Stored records
-----
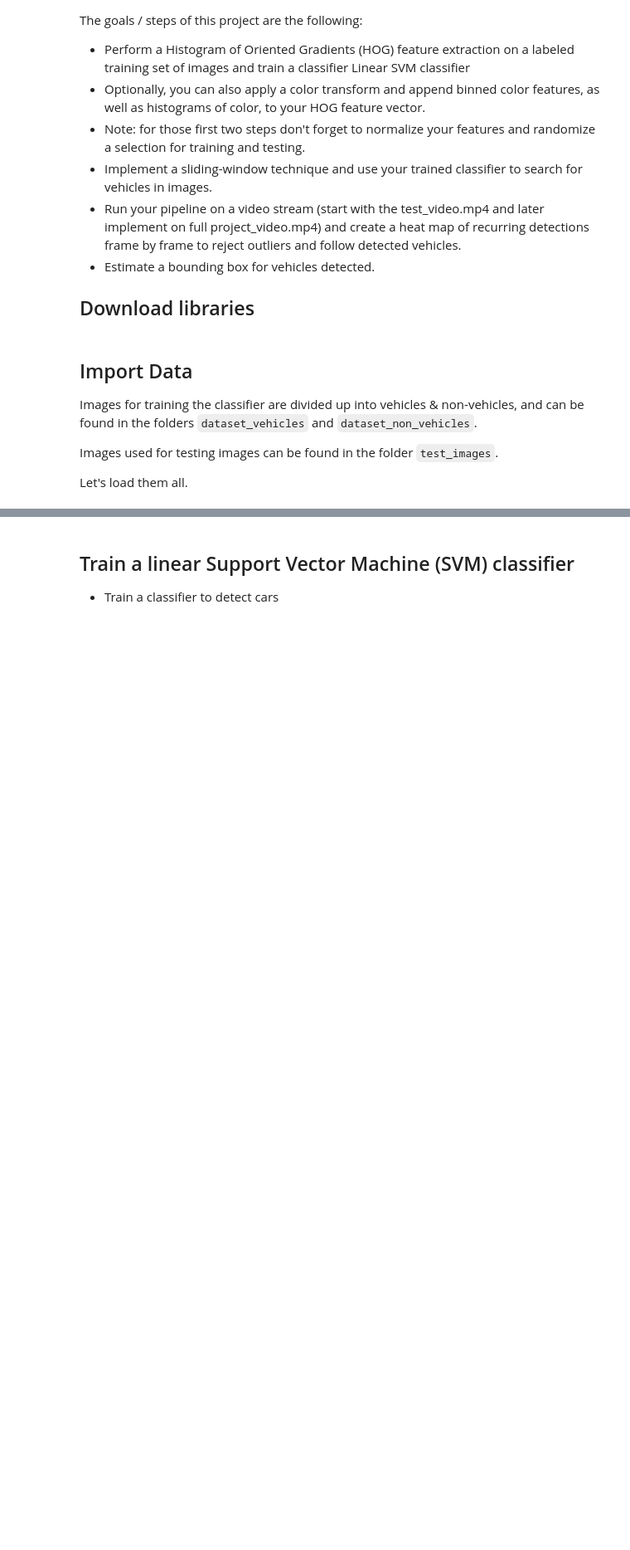
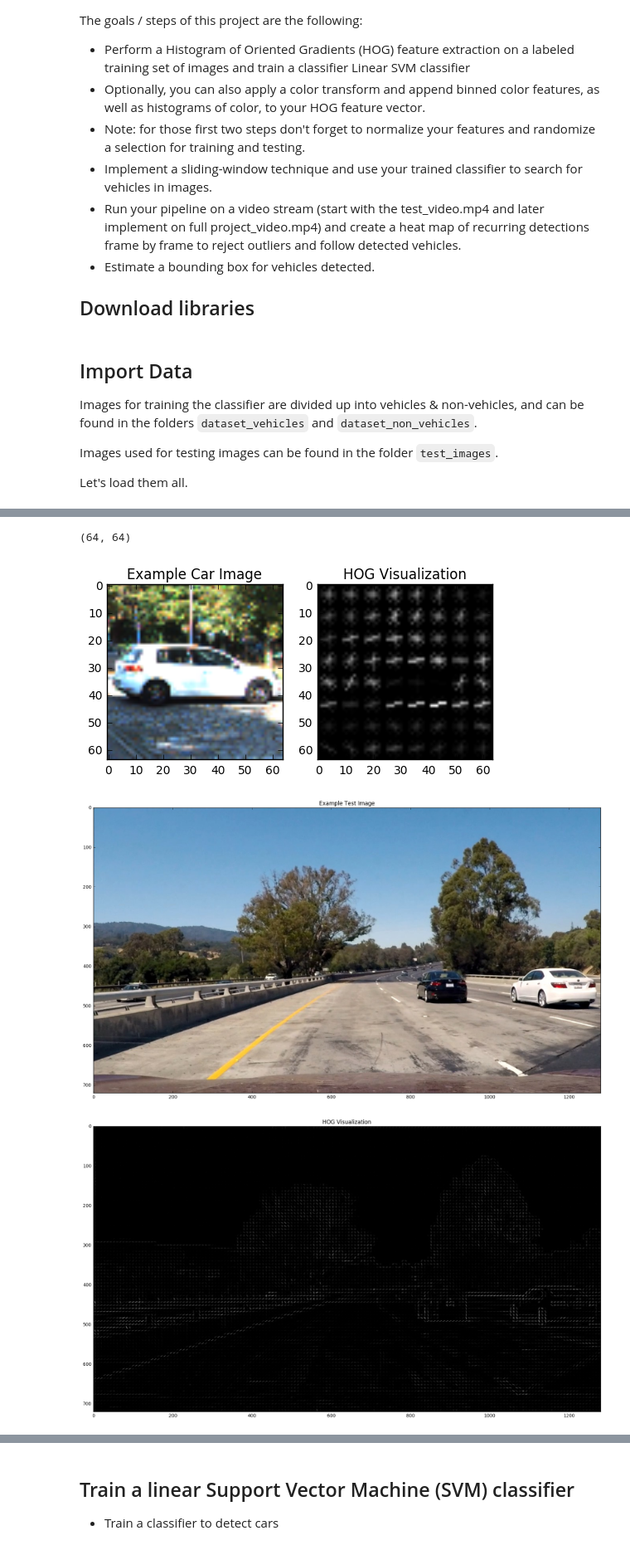
Before and after one commit to kkufieta/CarND-Vehicle-Detection, a Jupyter notebook: vehicle_detection.ipynb, the cells around one changed output, grey strips where cells are left out. Shown at 83% size. Cells and saved outputs as stored; diff of their text form; code cells hidden in the pictures; blank space fills up the shorter version.

```diff
--- a/vehicle_detection.ipynb
+++ b/vehicle_detection.ipynb
@@ -147,3 +104,52 @@ plt.show()
+# %%
+# Generate a random index to look at a car image
+ind = np.random.randint(0, len(car_paths))
+# Read in the image. Let's work with values between 0 to 255
+image = mpimg.imread(car_paths[ind])
+gray = cv2.cvtColor(image, cv2.COLOR_RGB2GRAY)
+print(gray.shape)
+# Define HOG parameters
+orient = 9
+pix_per_cell = 8
+cell_per_block = 2
+# Get the HOG features and visualization
+features, hog_image = get_hog_features(gray, orient, pix_per_cell, cell_per_block,
+                                       vis=True, feature_vec=False)
+
+# Plot the examples
+fig = plt.figure()
+plt.subplot(121)
+plt.imshow(image)
+plt.title('Example Car Image')
+plt.subplot(122)
+plt.imshow(hog_image, cmap='gray')
+plt.title('HOG Visualization')
+plt.show()
+
+# Test it on a test image
+image = mpimg.imread(test_paths[0])
+gray = cv2.cvtColor(image, cv2.COLOR_RGB2GRAY)
+# Define HOG parameters
+orient = 9
+pix_per_cell = 8
+cell_per_block = 2
+# Get the HOG features and visualization
+features, hog_image = get_hog_features(gray, orient, pix_per_cell, cell_per_block,
+                                       vis=True, feature_vec=False)
+
+# Plot the examples
+fig = plt.figure(figsize = (20, 20))
+plt.imshow(image)
+plt.title('Example Test Image')
+fig = plt.figure(figsize = (20, 20))
+plt.imshow(hog_image, cmap='gray')
+plt.title('HOG Visualization')
+plt.show()
+# %% [output]
+(64, 64)
+[figure, added]
+[figure, added]
+[figure, added]
 # %% [markdown]
 If you look closely, you can recognize the cars in the HOG visualization! :D
 
```
Also changed, not shown: parts of 9 cells of this notebook.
-----
▶ **Work required**
Every line above in which the word "ipynb" occurs needs to be copied.

▶ **Answer to this task**
Before and after one commit to kkufieta/CarND-Vehicle-Detection, a Jupyter notebook: vehicle_detection.ipynb, the cells around one changed output, grey strips where cells are left out. Shown at 83% size. Cells and saved outputs as stored; diff of their text form; code cells hidden in the pictures; blank space fills up the shorter version.
--- a/vehicle_detection.ipynb
+++ b/vehicle_detection.ipynb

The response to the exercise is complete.